“The quarantine period that passengers face when they return home is one of the main barriers to UK aviation’s recovery and testing can play a major role in reducing this”, he said.

“The Government should rapidly implement a testing regime so that the 14-day quarantine period can be shortened. This will help improve confidence amongst travellers and in turn put the aviation and aerospace sectors on a path towards recovery.”

Thousands of aviation jobs in the UK have also been lost due to the crisis, with airlines cutting down on staff in preparation for a future of smaller entities.

Many cuts will come from manufacturing giants such as Airbus and Rolls-Royce, which have had to lay off thousands of workers amid the downtunrn in demand.

Read more: UK airports losing £83m a week due to coronavirus

By June, union Unite estimated that 12,000 jobs had already been lost in a sector that supports around 110,000.
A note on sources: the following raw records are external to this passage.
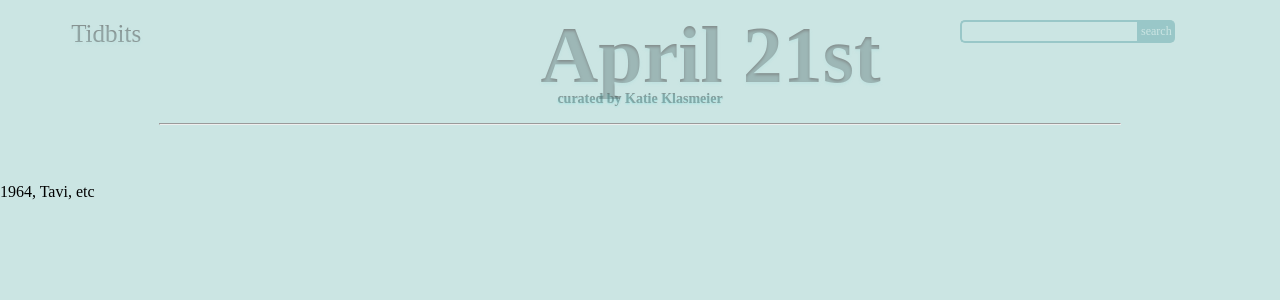
Repository: kklasmei/kklasmei.github.io
Page: tidbits/april21.html
The author's editor kept a record of every edit. The page is drawn from the files as they stood at one moment, then again after the next edit.
The browser window is 1280 px wide. The pictures show the whole page.

Above is the page before.

### tidbits/april21.html
<html>
    <head>
        <title>April 21</title>
        <link rel="stylesheet" href="tidbits.css">
    </head>
    <body>
    <div id="search">
		<form id="searchbody" method="get" action="http://kklasmei.github.io/tidbits/home.html">
		        <input type="text" class="bar" maxlength="70"><input type="submit" value="search" class="button">
		</form>
	<div class="tfclear"></div>
	</div>
    	<p1> Tidbits </p1>
        <h1> April 21st </h1>
        <h2> curated by Katie Klasmeier </h2>
        <hr>
    	<br>
    	<p2>1964, Tavi, etc</p2>



    </body>
</html>

### tidbits/tidbits.css
h1 {
    text-align: center;
    font-size: 80;
    padding-top: 10;
    margin-bottom: -10;
    margin-top: 0;
    font-family: Archer;
    opacity: .6;
    background-color: #565656;
    color: transparent;
    text-shadow: 0px 2px 3px rgba(167,219,219,.5);
  -webkit-background-clip: text;
     -moz-background-clip: text;
          background-clip: text;
}

h2 {
    text-align: center;
    font-size: 14;
    font-family: Archer;
    opacity: .6;
    background-color: #565656;
    padding-bottom: 8;
    padding-top: -40;
    margin: 0;
    color: transparent;
    text-shadow: 0px 1px 2px rgba(68,219,219,.5);
  -webkit-background-clip: text;
     -moz-background-clip: text;
          background-clip: text;
}

body {
    background: #cbe5e3;
    margin: 0;
    padding: 0;
}

hr {
    margin-bottom: 40;
    width: 75%;
    color: #44dbdb;
    display: block;
    height: 0;
}

.submit {
    text-align: center;
}

.month, .day {
    display: inline;
}

.date {
    text-align: center;
}

#searchbody {
	float: right;
	padding-left: 75%;
	padding-top: 20px;
	margin-right: 20px;
	position: absolute;

}

.bar {
		margin: 0;
		padding: 2px 10px;
		font-family: Archer;
		font-size: 12px;
		border: 2px solid #99c7c8; border-right: 0px;
		border-top-left-radius: 5px 5px;
		border-bottom-left-radius: 5px 5px;
		background-color: transparent;
}

.bar:focus {
    outline: none;
}

.button {
		margin: 0;
		padding: 3px 3px;
		font-family: Archer;
		font-size: 12px;
		cursor: pointer;
		text-align: center;
		outline: none;
		color: #cbe5e3;
		border: solid 1px #99c7c8; border-right:0px;
		background: #99c7c8;
		background: -webkit-gradient(linear, left top, left bottom, from(#99c7c8), to(#99c7c8));
		background: -moz-linear-gradient(top,  #99c7c8,  #99c7c8);
		border-top-right-radius: 5px 5px;
		border-bottom-right-radius: 5px 5px;
	}
	.tfbutton:hover {
		text-decoration: none;
		background: #99c7c8;
		background: -webkit-gradient(linear, left top, left bottom, from(#99c7c8), to(#99c7c8));
		background: -moz-linear-gradient(top,  #99c7c8,  #99c7c8);
	}
	/* Fixes submit button height problem in Firefox */
	.tfbutton::-moz-focus-inner {
	  border: 0;
	}
	.tfclear{
		clear:both;
	}

p1 {
    font-family: Archer-Bold;
    float: left;
    font-size: 25;
    padding-top: 20px;
    margin-left: 20px;
    padding-left: 4%;
    opacity: .6;
    background-color: #565656;
    color: transparent;
    text-shadow: 0px 2px 3px rgba(167,219,219,.5);
  -webkit-background-clip: text;
     -moz-background-clip: text;
          background-clip: text;
}

p1, #searchbody {
    display: inline;
}

After the next edit:
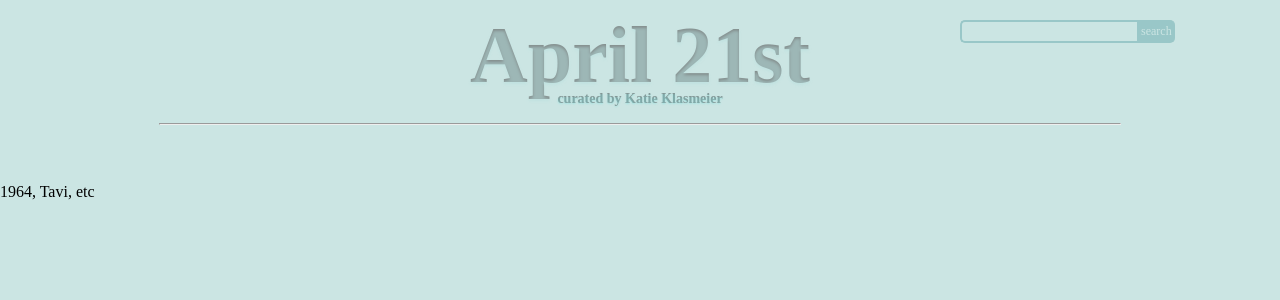
The edit:
--- a/tidbits/april21.html
+++ b/tidbits/april21.html
@@ -10,7 +10,6 @@
 		</form>
 	<div class="tfclear"></div>
 	</div>
-    	<p1> Tidbits </p1>
         <h1> April 21st </h1>
         <h2> curated by Katie Klasmeier </h2>
         <hr>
More widely, the industry supports around 1.2m jobs directly and indirectly across the country.